Ohio State’s engineering researchers have created a toolkit for assessing student motivation in team projects. After qualitative and quantitative validation in senior-level capstone design courses at Ohio State, the researchers modified the instruments and are currently piloting them at six other universities.
Over the past decade, employers have expressed a growing need for additional skills. According to lead researcher Peter Rogers, professor of practice in the Department of Engineering Education, industry seeks capabilities beyond the traditional technical knowledge of engineering graduates. A summary of inquiries from more than 900 employers show that desired student learning attributes identified most frequently are:
- Curiosity/continuous learning
- Motivation and self-drive
- Project management
The researchers chose motivation as the first learning outcome to study and selected capstone courses for evaluation as they best represent authentic industry applications. The development and documentation of students’ motivation, essential to eventual workplace productivity, are generally overlooked in engineering programs.
Rogers and his colleagues expect that curricular changes can improve student motivation and make them more productive team members. These assessment instruments will define the success of such changes.
In addition to the motivation assessment tools, the research team is developing a process to create and examine assessment tools for other key learning attributes.
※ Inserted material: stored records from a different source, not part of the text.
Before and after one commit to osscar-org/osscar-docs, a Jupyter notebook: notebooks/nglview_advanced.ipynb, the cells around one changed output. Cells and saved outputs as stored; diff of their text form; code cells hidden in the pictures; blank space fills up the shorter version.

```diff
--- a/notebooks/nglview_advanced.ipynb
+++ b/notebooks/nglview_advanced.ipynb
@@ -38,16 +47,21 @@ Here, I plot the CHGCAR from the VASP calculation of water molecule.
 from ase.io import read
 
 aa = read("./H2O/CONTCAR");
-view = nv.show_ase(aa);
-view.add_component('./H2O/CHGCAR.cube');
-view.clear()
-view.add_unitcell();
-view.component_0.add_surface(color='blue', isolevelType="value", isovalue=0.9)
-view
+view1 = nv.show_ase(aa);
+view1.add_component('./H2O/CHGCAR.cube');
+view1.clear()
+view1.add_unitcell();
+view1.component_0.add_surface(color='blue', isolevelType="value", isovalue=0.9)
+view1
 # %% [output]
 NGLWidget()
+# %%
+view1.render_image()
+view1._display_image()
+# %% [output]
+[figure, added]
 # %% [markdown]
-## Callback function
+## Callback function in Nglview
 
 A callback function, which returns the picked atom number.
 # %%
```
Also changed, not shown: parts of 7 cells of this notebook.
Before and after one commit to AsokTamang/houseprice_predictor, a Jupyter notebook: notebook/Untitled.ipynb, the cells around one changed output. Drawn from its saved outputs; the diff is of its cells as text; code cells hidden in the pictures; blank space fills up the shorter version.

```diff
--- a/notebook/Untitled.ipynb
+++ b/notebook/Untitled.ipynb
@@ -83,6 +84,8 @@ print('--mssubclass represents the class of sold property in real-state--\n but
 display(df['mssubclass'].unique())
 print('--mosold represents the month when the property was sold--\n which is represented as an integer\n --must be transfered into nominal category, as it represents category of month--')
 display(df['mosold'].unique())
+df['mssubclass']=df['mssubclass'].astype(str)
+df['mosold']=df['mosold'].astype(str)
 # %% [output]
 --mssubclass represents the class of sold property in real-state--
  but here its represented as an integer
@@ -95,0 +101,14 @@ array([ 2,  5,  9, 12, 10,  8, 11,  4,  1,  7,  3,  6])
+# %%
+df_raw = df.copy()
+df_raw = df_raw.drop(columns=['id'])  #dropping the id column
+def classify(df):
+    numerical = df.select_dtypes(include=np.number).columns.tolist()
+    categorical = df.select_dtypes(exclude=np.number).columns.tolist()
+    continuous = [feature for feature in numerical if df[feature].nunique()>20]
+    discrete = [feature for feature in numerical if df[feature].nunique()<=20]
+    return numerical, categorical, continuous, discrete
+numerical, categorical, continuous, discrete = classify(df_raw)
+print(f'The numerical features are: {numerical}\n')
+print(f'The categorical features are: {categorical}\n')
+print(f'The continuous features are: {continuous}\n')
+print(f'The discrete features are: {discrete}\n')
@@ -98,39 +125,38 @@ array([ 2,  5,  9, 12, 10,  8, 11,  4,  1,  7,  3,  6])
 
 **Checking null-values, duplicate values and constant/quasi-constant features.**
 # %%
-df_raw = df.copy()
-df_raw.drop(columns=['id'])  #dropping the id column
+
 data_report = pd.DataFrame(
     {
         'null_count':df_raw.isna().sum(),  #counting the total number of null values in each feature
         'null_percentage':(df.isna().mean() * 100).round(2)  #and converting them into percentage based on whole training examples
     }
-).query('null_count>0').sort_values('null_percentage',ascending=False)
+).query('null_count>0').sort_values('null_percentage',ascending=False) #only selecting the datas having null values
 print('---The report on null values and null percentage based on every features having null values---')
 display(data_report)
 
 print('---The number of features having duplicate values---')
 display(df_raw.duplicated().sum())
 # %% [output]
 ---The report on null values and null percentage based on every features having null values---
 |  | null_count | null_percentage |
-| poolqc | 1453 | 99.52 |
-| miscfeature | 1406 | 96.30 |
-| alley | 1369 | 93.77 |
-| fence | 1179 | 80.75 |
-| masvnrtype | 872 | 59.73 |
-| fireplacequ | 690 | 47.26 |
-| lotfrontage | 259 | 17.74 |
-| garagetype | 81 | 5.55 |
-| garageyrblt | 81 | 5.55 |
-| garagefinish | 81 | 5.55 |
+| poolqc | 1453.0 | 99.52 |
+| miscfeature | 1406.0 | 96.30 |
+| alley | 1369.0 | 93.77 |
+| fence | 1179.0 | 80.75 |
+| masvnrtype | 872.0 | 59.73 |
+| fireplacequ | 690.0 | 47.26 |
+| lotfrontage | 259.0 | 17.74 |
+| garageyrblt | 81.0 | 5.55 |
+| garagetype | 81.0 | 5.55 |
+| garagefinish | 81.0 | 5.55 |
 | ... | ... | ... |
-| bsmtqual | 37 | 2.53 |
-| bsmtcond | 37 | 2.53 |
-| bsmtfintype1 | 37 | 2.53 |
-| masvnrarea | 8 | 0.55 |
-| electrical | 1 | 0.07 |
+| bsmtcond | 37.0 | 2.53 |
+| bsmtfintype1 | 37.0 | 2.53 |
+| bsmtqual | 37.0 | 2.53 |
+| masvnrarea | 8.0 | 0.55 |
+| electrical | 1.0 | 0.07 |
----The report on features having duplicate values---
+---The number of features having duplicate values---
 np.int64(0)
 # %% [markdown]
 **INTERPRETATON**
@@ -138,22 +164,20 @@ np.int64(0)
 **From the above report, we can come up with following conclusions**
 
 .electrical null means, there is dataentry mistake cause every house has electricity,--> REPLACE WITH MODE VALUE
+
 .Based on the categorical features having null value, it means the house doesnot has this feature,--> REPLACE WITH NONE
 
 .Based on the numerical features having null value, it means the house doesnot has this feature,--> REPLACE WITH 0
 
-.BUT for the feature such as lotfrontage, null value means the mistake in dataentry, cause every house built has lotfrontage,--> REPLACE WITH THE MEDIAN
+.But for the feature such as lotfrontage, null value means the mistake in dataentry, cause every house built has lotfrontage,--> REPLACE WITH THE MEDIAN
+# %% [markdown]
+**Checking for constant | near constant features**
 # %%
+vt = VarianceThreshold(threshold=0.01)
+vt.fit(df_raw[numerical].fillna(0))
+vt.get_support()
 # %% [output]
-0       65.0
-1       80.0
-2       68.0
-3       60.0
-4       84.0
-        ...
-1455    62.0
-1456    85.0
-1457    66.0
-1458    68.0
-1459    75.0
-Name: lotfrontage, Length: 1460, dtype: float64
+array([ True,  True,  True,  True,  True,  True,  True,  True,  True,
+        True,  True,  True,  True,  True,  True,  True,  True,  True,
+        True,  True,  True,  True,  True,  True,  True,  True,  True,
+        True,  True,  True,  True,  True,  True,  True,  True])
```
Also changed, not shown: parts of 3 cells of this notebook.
Funded by a three-year, $560,000 grant from the National Science Foundation, the research was presented in two papers at the 2017 American Society for Engineering Education (ASEE) Conference: Work in Progress: Assessing Motivation in Capstone Design Courses and Early Validation of the Motivation in Team Projects (MTP) Assessment.